“This is a devastating blow for dentists’ morale and these deep and sustained cuts have long ceased to be a question of ‘pay restraint’ or ‘efficiency savings’."
Robert Donald, chair of the BDA’s Scottish Dental Practice Committee (SDPC), said,“The 1 per cent award is extremely disappointing and does nothing to address the crisis of morale among Scotland's GDPs. It guarantees that we remain the lowest paid dentists in the whole of the UK.
“While our earnings have been driven into the ground costs, associated with red tape and an overbearing regulatory regime, are spiralling out of control.
“Ministers need to know that dentists have had it to the back teeth in terms of doing 'more with less' and I fear that there is no give left in the system without compromising patient care.”
Katrina Clarke, chair of the Welsh General Dental Practice Committee, said, “If the Welsh Assembly is serious about improving the nation’s oral health then it must start by putting its money where its mouth is instead of relying increasingly on inflated patient charges to fund NHS dentistry.
"NHS dentistry in Wales is being stretched to breaking point. We are already facing a recruitment crisis and, even more worryingly, we are seeing practices closing –thereby making it harder for patients to access dental care.
“There is no further scope for savings, and this increase will not stop more practices closing. NHS practices increasingly cannot balance the books given the spiralling costs of running dental practices.”
David Johnson, chair of the Welsh Committee for Community Dentists, said,“This ongoing pay restraint is not only demoralising for hard working dentists but underinvestment in community services could have lasting consequences for oral health provision for the most vulnerable people in Wales.”
Peter Crooks, chair of the Northern Ireland Dental Practice Committee, said, “The uplift recommended by the DDRB does nothing to arrest the long-term decline in GDPs' real incomes which continues to jeopardise investment across the service.

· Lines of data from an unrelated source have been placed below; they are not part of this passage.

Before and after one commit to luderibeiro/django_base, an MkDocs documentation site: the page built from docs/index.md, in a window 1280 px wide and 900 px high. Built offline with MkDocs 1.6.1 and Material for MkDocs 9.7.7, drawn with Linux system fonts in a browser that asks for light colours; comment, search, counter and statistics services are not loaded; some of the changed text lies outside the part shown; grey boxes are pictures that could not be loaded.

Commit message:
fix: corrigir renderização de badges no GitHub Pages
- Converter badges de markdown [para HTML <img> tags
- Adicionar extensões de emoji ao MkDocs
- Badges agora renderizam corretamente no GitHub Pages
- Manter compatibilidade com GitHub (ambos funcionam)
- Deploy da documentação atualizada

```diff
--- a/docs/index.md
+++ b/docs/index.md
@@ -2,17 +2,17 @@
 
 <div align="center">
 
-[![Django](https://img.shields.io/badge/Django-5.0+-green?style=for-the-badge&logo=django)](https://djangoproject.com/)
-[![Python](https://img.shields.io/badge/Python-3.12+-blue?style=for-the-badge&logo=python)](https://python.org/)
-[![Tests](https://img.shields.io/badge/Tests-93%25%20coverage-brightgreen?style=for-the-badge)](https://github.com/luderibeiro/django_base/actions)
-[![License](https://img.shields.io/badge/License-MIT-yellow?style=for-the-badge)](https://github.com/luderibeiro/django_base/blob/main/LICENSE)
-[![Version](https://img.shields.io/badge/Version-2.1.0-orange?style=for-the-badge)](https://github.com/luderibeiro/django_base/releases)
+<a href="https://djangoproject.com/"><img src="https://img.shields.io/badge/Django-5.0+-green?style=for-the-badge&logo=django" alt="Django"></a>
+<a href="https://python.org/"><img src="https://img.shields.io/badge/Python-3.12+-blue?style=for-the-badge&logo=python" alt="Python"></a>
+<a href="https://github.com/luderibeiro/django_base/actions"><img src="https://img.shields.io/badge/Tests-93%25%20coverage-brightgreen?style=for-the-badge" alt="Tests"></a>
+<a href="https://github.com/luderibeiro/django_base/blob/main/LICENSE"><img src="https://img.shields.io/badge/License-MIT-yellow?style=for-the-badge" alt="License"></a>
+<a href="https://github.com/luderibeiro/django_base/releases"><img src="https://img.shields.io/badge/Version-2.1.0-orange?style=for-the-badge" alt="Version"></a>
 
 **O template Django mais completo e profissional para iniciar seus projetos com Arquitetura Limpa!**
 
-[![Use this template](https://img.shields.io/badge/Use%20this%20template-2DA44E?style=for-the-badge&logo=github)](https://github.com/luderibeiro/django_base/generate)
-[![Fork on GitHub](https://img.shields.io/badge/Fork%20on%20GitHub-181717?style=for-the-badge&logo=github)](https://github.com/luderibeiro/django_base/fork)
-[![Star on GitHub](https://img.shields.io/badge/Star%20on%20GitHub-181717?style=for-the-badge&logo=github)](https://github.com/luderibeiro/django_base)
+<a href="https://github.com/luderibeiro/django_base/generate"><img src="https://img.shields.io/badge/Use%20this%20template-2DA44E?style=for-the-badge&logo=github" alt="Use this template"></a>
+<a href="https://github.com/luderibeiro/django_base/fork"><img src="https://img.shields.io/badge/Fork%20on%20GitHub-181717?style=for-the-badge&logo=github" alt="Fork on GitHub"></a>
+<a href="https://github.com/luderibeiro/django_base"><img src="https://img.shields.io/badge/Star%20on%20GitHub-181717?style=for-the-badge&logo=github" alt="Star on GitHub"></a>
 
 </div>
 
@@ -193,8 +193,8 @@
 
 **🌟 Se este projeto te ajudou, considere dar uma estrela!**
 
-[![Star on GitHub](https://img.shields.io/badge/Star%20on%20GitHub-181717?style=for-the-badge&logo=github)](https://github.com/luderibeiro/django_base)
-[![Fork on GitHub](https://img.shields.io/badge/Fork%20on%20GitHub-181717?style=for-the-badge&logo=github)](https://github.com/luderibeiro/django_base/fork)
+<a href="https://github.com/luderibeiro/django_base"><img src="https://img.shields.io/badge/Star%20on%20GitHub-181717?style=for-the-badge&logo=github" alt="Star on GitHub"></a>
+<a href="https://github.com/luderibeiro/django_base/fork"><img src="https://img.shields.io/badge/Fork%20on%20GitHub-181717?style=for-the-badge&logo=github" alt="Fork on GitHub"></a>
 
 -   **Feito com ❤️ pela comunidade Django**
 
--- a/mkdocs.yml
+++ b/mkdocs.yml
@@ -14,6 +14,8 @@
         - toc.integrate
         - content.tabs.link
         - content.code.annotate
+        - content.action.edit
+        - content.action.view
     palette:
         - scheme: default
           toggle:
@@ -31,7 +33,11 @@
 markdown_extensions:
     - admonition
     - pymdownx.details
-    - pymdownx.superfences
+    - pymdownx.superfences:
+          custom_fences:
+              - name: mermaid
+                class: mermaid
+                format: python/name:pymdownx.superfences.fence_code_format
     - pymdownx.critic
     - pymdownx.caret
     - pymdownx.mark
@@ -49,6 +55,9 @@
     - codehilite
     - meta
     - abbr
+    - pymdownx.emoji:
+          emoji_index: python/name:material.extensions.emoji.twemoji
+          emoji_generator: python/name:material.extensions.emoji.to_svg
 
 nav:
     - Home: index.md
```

“It’s not surprising that dentists’ morale and motivation in Northern Ireland is at worryingly low levels and linked to working longer hours and carrying out more health service work. This cannot be sustained indefinitely or on goodwill alone.
“The current political impasse and budget uncertainty in Northern Ireland is concerning. Whatever the political outcome, it is clear that failure to act and invest in dentistry will have lasting consequences for oral health provision in Northern Ireland.”